══ Records for this task

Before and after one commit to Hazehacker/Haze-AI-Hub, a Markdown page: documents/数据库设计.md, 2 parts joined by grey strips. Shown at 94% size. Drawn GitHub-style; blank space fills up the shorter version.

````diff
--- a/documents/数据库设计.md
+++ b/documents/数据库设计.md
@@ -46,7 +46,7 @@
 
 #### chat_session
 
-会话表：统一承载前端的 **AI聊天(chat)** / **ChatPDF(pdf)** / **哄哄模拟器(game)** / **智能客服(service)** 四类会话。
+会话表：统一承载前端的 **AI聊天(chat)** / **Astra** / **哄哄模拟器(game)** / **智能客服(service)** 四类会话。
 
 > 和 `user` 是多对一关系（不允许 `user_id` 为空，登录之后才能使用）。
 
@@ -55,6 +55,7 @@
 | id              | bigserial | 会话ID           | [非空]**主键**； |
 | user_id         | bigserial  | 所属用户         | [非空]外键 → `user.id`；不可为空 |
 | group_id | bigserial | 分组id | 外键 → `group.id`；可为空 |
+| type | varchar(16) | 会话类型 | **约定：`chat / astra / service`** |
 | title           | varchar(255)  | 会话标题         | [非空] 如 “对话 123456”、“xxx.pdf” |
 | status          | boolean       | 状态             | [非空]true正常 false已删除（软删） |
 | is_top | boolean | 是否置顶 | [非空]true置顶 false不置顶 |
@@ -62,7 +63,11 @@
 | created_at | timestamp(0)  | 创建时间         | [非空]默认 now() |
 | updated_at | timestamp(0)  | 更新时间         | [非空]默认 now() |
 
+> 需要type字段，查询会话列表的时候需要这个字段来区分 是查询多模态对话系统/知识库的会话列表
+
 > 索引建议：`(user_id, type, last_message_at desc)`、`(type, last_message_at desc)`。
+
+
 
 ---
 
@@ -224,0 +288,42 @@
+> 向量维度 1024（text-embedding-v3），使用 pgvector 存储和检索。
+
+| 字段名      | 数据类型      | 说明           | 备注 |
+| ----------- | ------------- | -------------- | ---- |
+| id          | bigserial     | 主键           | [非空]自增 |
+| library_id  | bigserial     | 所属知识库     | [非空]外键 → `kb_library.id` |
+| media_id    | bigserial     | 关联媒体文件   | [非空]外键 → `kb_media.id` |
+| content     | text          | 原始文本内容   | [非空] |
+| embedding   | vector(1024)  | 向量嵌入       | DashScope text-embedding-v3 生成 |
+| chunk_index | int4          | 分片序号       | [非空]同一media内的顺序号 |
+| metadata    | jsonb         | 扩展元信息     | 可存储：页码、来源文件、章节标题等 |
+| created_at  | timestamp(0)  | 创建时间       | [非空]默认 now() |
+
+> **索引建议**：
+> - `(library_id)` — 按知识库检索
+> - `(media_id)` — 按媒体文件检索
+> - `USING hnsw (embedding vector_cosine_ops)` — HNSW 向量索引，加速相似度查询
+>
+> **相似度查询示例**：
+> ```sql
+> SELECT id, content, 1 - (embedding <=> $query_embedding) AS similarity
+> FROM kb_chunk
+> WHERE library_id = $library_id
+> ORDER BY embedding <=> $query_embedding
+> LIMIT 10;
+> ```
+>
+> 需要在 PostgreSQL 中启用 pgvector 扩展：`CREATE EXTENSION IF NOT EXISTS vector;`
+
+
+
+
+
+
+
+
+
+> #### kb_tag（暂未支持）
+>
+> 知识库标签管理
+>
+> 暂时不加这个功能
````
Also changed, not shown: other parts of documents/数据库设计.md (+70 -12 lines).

════
══ Records for this task

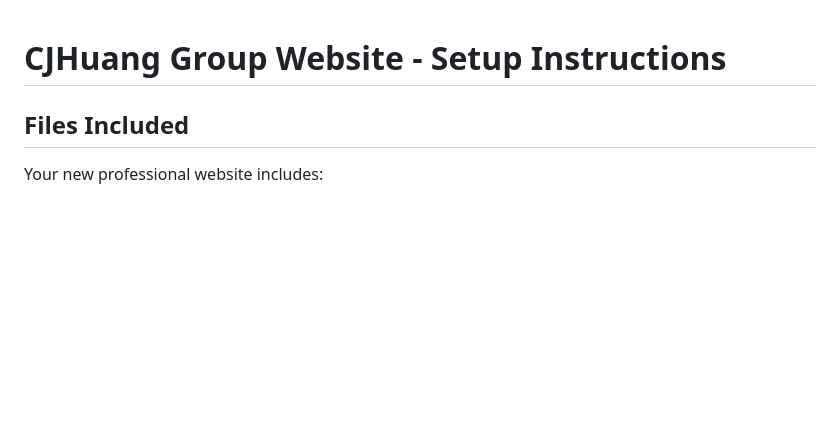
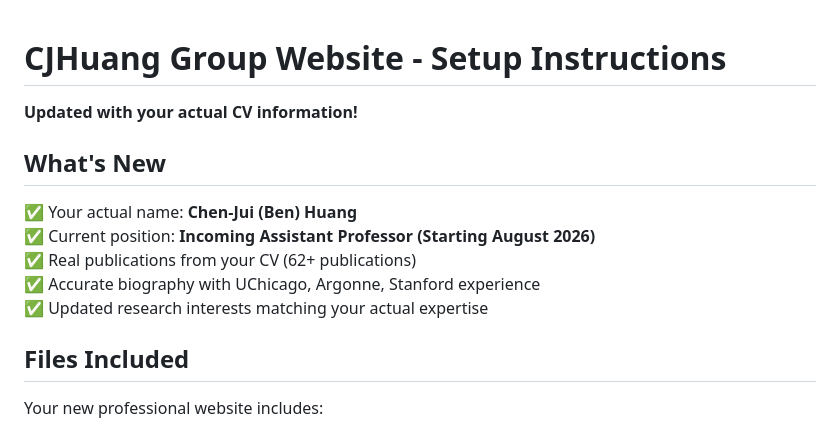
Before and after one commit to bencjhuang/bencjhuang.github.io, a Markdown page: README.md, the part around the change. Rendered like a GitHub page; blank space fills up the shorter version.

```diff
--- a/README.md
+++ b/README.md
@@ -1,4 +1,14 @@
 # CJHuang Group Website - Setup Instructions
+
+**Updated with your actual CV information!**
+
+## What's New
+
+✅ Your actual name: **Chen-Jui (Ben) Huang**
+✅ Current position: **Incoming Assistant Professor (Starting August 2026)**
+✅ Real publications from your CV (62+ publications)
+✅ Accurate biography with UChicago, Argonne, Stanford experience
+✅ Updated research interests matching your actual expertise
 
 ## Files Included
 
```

════
══ Records for this task

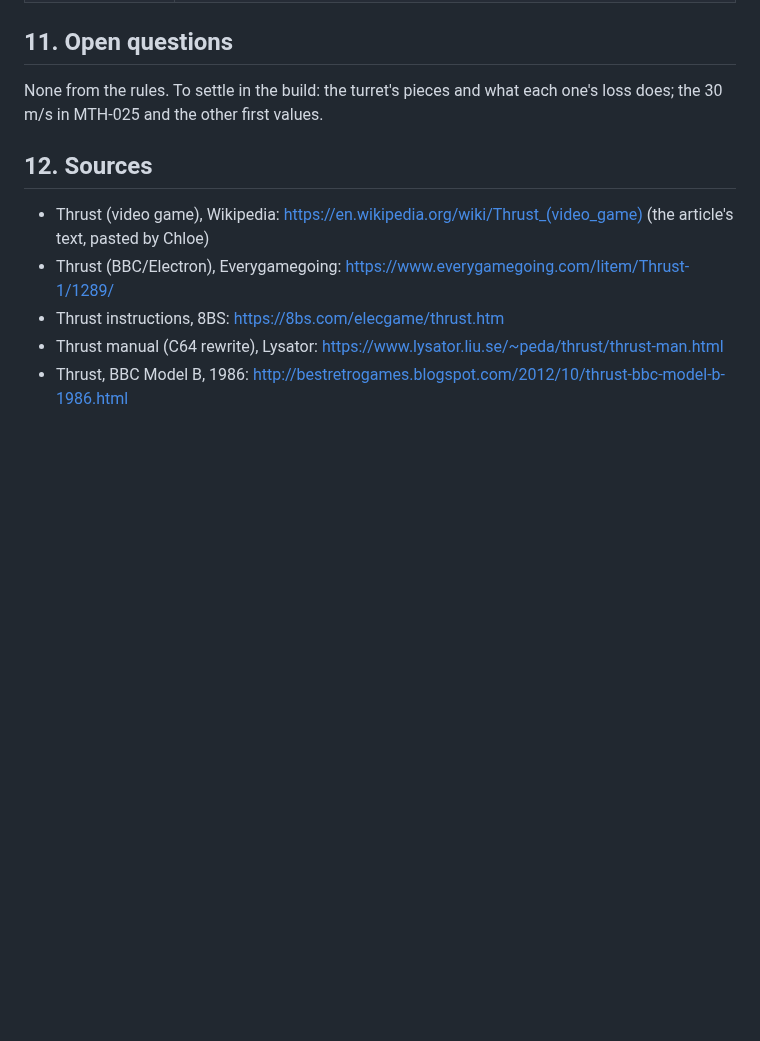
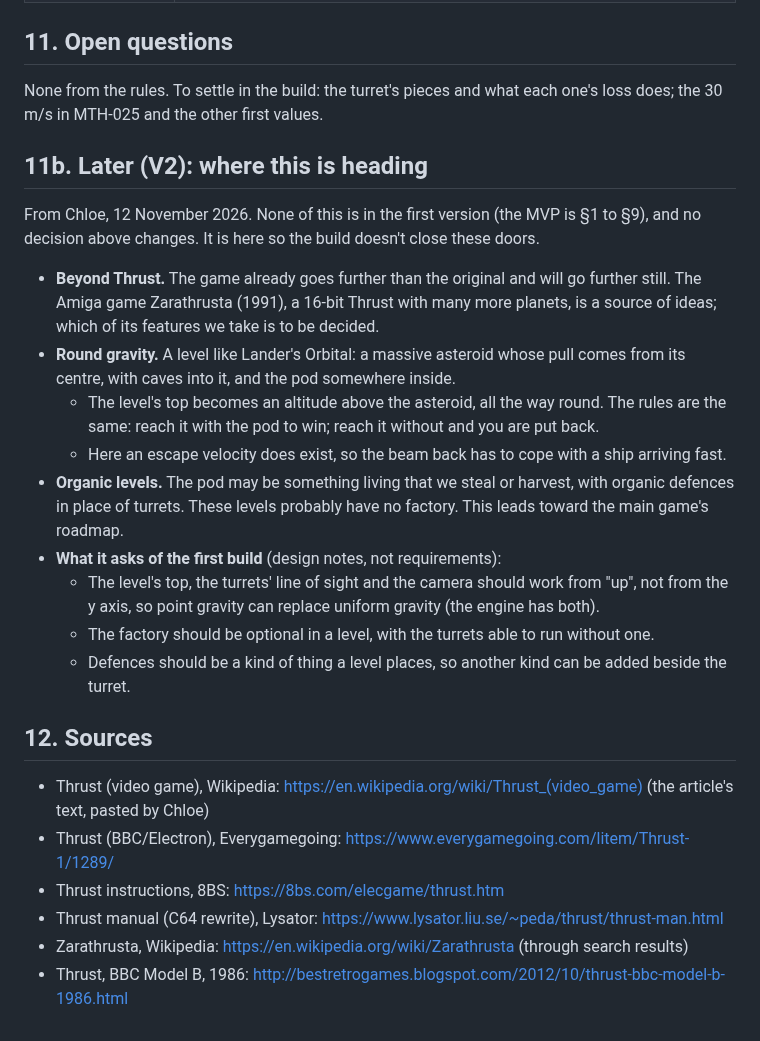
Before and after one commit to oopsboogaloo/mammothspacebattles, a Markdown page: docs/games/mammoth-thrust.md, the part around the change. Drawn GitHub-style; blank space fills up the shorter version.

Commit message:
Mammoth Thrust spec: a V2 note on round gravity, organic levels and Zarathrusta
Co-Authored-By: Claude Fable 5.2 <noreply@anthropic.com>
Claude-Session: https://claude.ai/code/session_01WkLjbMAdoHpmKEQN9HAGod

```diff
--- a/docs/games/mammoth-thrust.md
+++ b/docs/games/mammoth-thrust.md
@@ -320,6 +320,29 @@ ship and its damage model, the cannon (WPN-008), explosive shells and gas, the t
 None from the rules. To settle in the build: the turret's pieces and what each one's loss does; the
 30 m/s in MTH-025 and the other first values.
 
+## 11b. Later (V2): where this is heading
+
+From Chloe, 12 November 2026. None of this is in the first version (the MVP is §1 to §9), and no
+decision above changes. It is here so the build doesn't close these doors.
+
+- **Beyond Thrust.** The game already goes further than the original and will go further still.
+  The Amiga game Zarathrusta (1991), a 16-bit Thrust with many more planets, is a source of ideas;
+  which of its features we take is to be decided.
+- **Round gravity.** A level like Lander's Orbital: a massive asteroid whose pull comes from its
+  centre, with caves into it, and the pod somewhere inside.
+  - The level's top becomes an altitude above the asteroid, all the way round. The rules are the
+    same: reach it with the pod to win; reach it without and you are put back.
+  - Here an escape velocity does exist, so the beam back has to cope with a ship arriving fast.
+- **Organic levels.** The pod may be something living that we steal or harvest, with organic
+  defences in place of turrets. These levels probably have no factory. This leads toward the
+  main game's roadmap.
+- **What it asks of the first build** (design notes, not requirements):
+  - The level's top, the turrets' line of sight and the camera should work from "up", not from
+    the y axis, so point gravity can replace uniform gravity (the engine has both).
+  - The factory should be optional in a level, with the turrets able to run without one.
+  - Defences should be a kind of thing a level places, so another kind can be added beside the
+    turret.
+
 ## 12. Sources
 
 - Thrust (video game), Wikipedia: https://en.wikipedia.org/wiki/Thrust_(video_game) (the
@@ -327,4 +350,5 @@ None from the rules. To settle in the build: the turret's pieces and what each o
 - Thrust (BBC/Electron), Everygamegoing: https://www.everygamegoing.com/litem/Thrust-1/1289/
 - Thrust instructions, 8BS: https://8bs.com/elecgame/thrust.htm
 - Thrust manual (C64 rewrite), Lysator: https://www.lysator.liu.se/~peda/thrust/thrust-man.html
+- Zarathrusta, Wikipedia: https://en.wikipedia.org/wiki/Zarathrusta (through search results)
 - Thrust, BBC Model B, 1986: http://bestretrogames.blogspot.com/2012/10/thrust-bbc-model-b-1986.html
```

════

Wherever a line in the data above holds "embedding", copy that line.

+> 向量维度 1024（text-embedding-v3），使用 pgvector 存储和检索。
+| embedding   | vector(1024)  | 向量嵌入       | DashScope text-embedding-v3 生成 |
+> - `USING hnsw (embedding vector_cosine_ops)` — HNSW 向量索引，加速相似度查询
+> SELECT id, content, 1 - (embedding <=> $query_embedding) AS similarity
+> ORDER BY embedding <=> $query_embedding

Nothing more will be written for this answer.